Key steps taken for developing the institutional framework and analytical pipeline

  • The existing institutional frameworks helped partners utilize the data pipeline and code already in place for responding to the sudden onset of COVID-19. Prior to the onset, partners agreed on strengthening technical capacity and ensuring knowledge transfer to foster the sustainability of the initiative.
  • Efforts were directed at strengthening existing data collection protocols between the MNO and the PURA to include the necessary indicators rather than building a system from scratch. It was done through introducing open-source frameworks, which also could accommodate the limited availability of hardware. The system was built on a virtual environment, which did not require a high-end machine to initiate analysis.
  • Prior engagement, including a series of workshops and training helped build trust and offered an opportunity to discuss lessons learned from other countries. It helped to establish a platform to continue the work during the following month when all interactions between the counterparts in The Gambia and the team of researchers shifted online.

Areas of improvement and challenges

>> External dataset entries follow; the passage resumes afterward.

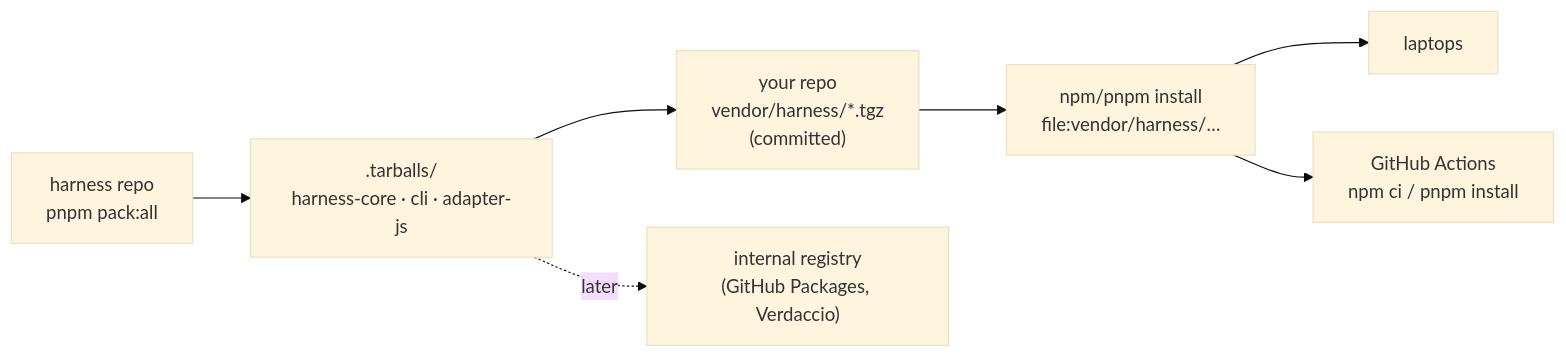
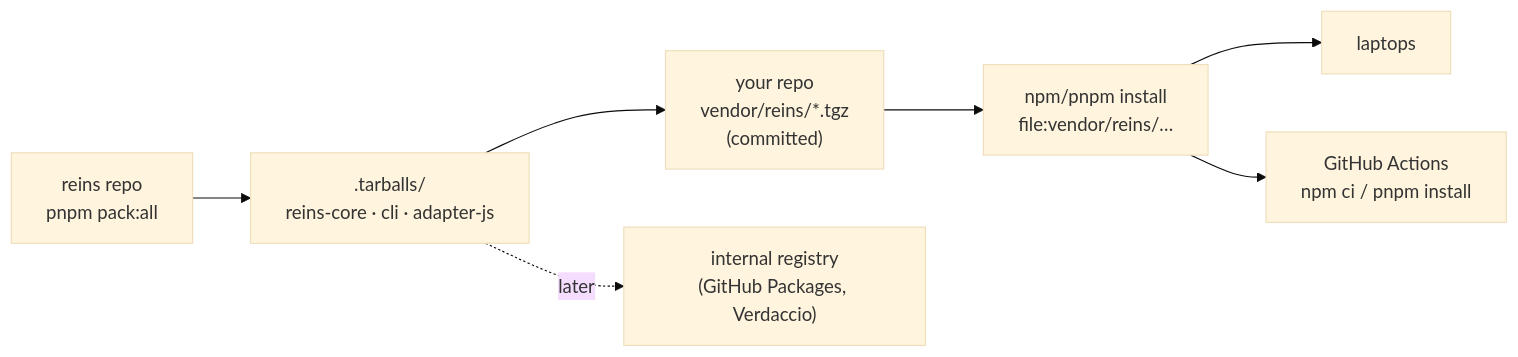
One commit to fredarcito/reins changed the diagram in docs/team-install.md. Above: the diagram before and after it, drawn with Mermaid (base theme). The commit also changed other lines of this file and 186 other files, not shown here.

````diff
--- a/docs/team-install.md
+++ b/docs/team-install.md
@@ -5,9 +5,9 @@
 ```mermaid
 flowchart LR
-    h["harness repo<br/>pnpm pack:all"] --> t[".tarballs/<br/>harness-core · cli · adapter-js"]
-    t --> v["your repo<br/>vendor/harness/*.tgz<br/>(committed)"]
-    v --> i["npm/pnpm install<br/>file:vendor/harness/…"]
+    h["reins repo<br/>pnpm pack:all"] --> t[".tarballs/<br/>reins-core · cli · adapter-js"]
+    t --> v["your repo<br/>vendor/reins/*.tgz<br/>(committed)"]
+    v --> i["npm/pnpm install<br/>file:vendor/reins/…"]
     i --> dev["laptops"]
     i --> ci["GitHub Actions<br/>npm ci / pnpm install"]
     t -. "later" .-> reg["internal registry<br/>(GitHub Packages, Verdaccio)"]
 ```
````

  • Data extraction from MNO was done manually where data were de-identified and shared with the regulator in secured protocol. The development of an automated data pipeline, which can inject MNO data to the analysis system, is ongoing.
  • Presentation of findings in an easily accessible format such as maps and charts, and identification of specific policy recommendations strengthened the support and the interest in the project. It created an entry point for dialog with a technical and non-technical audience. Automation of the process could also help reduce reporting burden and facilitate quick decision-making.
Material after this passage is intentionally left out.